* ENTRIES SUPPLIED *
▼

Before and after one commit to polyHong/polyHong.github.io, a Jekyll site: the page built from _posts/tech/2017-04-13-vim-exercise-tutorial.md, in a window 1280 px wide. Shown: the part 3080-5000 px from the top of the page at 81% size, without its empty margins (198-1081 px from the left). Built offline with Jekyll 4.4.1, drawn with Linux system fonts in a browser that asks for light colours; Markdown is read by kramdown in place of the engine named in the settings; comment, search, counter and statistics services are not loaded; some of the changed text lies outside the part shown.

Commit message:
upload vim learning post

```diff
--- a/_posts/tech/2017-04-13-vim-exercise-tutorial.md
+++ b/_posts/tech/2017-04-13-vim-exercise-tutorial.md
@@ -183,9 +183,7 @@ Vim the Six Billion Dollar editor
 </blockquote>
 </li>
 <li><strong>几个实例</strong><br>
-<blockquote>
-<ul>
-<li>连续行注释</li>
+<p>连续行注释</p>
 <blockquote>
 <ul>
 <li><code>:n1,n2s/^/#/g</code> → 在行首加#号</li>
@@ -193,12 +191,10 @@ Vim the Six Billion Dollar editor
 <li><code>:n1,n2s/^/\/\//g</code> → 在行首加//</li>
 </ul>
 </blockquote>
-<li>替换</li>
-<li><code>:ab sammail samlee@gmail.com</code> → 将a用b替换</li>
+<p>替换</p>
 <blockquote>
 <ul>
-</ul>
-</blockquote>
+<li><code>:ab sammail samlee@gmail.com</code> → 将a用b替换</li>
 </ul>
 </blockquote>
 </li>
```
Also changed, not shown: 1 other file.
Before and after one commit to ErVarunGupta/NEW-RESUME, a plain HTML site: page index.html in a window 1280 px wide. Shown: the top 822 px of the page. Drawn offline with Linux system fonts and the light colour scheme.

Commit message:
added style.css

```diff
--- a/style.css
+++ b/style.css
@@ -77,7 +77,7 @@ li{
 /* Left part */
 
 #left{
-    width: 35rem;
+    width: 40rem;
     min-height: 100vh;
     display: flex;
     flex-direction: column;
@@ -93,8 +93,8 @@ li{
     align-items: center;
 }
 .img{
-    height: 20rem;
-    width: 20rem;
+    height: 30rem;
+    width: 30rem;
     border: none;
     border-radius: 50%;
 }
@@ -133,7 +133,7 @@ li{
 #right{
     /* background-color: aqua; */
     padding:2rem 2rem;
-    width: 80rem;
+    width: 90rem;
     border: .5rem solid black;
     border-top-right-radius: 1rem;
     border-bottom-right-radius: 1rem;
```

▲

* WHAT YOU WILL DO *
From the listing above, find the number of lines with the word "Dollar" in them. Answer with the number only.

* OUTPUT OF THE EXERCISE *
2